          1. Wrong again. you introduced race into it by whining about the “murder of a person of color” and bleating about “diversity”.

            All I did was call you out on your blatant race baiting and card playing.

          2. Only lying or stupidity can account for you misquoting me to deflect from your race baiting.

            Which is it?

          3. Easy to prove you wrong here, SFBoy. Your exact words: “celebration of our shared and diverse community values and spirit”

            Why is a protest against what appears to be a legitimate police action anything to do with “diversity” which, in your meaning, is about race.

            This isn’t a race issue but you are trying to make it one for political capital.
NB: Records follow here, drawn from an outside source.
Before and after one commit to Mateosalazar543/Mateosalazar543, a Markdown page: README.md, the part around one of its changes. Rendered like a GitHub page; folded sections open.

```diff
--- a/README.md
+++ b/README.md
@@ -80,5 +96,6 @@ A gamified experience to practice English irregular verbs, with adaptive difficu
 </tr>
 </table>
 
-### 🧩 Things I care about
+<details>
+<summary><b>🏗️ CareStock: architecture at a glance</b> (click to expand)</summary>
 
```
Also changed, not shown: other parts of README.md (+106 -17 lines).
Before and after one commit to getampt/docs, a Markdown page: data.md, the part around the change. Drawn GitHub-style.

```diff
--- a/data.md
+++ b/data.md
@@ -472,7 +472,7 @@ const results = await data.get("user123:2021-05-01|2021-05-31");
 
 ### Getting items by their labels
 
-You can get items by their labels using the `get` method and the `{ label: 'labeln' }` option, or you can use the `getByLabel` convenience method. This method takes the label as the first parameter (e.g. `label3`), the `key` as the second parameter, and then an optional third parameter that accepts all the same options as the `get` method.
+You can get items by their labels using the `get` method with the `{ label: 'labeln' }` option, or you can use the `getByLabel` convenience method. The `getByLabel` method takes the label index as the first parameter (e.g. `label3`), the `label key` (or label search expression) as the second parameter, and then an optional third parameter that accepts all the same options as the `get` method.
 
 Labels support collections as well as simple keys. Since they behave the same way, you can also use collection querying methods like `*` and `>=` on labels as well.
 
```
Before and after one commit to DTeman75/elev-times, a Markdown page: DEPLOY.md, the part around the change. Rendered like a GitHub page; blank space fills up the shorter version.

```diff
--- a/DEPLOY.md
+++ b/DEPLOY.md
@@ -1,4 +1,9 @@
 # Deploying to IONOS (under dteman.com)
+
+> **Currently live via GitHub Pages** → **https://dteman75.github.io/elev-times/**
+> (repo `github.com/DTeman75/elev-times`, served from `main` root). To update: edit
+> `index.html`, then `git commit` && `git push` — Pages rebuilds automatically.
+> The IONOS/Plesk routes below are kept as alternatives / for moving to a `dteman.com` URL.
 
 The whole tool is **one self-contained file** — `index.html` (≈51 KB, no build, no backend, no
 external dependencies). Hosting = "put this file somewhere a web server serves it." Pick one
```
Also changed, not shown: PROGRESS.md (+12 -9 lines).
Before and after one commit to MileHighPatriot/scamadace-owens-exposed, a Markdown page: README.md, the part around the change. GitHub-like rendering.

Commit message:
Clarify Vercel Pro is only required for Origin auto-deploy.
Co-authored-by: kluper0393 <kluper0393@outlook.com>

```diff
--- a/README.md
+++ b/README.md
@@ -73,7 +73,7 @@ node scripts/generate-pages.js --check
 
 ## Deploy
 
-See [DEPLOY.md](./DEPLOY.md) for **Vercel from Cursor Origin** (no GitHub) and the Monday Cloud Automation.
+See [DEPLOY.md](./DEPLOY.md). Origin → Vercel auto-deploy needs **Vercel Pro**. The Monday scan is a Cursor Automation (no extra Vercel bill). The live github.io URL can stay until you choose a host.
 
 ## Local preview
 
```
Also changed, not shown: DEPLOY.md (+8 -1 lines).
          4. Because the participants of the march reflected the diversity of our neighborhood’s residents in many aspects, not just ethnicity, but also age, class, and artistic affinity to name just a few.

            Why not just own up to your racism? It’s clear to almost everyone by your race baiting and, in the instance, the way you distorted and fabricated my statement.

          5. OK, so not you admit race is a part of this, having previously claimed that it is not.

            It is not.

    2. I’d put the figure at closer to 100 than 1,000 although I suppose it depends where when it passed you by.

      But if it were 1,000 that is one eight of one percent of the city.

      I give them credit for them behaving themselves though. If this were Oakland there’d be riots and hundreds arrested.